───── MATERIAL FOR THE TASK ─────
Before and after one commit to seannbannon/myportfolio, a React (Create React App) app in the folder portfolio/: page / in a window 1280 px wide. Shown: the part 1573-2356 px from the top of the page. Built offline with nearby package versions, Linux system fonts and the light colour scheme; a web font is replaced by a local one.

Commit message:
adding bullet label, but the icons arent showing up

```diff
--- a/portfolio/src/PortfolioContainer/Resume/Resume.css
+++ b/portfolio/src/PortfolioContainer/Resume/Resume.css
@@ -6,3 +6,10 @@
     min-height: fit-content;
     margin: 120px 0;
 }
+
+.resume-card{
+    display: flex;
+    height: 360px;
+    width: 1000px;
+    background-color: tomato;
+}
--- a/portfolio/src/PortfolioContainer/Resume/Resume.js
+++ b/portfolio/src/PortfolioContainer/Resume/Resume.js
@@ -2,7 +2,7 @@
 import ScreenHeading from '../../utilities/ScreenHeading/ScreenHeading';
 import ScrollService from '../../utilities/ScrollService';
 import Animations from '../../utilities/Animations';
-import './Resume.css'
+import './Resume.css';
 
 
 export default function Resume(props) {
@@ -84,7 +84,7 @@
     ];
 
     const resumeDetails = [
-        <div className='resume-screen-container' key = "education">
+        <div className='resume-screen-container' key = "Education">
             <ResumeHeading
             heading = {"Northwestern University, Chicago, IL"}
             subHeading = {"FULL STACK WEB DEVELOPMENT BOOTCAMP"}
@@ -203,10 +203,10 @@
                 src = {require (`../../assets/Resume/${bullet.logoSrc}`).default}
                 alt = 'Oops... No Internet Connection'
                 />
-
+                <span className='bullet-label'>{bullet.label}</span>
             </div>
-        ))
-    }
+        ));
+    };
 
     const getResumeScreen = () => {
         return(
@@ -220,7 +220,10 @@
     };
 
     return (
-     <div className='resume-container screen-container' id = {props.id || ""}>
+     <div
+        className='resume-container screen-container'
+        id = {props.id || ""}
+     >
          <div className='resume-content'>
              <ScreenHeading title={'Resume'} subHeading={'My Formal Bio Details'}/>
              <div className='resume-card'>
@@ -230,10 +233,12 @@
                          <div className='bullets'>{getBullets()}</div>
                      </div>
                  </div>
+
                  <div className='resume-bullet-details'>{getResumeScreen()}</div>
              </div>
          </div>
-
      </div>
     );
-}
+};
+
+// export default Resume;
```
─────
Retype the records above in full. Every word should match.

RESPONSE TO THIS EXERCISE ::
Before and after one commit to seannbannon/myportfolio, a React (Create React App) app in the folder portfolio/: page / in a window 1280 px wide. Shown: the part 1573-2356 px from the top of the page. Built offline with nearby package versions, Linux system fonts and the light colour scheme; a web font is replaced by a local one.

Commit message:
adding bullet label, but the icons arent showing up

```diff
--- a/portfolio/src/PortfolioContainer/Resume/Resume.css
+++ b/portfolio/src/PortfolioContainer/Resume/Resume.css
@@ -6,3 +6,10 @@
     min-height: fit-content;
     margin: 120px 0;
 }
+
+.resume-card{
+    display: flex;
+    height: 360px;
+    width: 1000px;
+    background-color: tomato;
+}
--- a/portfolio/src/PortfolioContainer/Resume/Resume.js
+++ b/portfolio/src/PortfolioContainer/Resume/Resume.js
@@ -2,7 +2,7 @@
 import ScreenHeading from '../../utilities/ScreenHeading/ScreenHeading';
 import ScrollService from '../../utilities/ScrollService';
 import Animations from '../../utilities/Animations';
-import './Resume.css'
+import './Resume.css';
 
 
 export default function Resume(props) {
@@ -84,7 +84,7 @@
     ];
 
     const resumeDetails = [
-        <div className='resume-screen-container' key = "education">
+        <div className='resume-screen-container' key = "Education">
             <ResumeHeading
             heading = {"Northwestern University, Chicago, IL"}
             subHeading = {"FULL STACK WEB DEVELOPMENT BOOTCAMP"}
@@ -203,10 +203,10 @@
                 src = {require (`../../assets/Resume/${bullet.logoSrc}`).default}
                 alt = 'Oops... No Internet Connection'
                 />
-
+                <span className='bullet-label'>{bullet.label}</span>
             </div>
-        ))
-    }
+        ));
+    };
 
     const getResumeScreen = () => {
         return(
@@ -220,7 +220,10 @@
     };
 
     return (
-     <div className='resume-container screen-container' id = {props.id || ""}>
+     <div
+        className='resume-container screen-container'
+        id = {props.id || ""}
+     >
          <div className='resume-content'>
              <ScreenHeading title={'Resume'} subHeading={'My Formal Bio Details'}/>
              <div className='resume-card'>
@@ -230,10 +233,12 @@
                          <div className='bullets'>{getBullets()}</div>
                      </div>
                  </div>
+
                  <div className='resume-bullet-details'>{getResumeScreen()}</div>
              </div>
          </div>
-
      </div>
     );
-}
+};
+
+// export default Resume;
```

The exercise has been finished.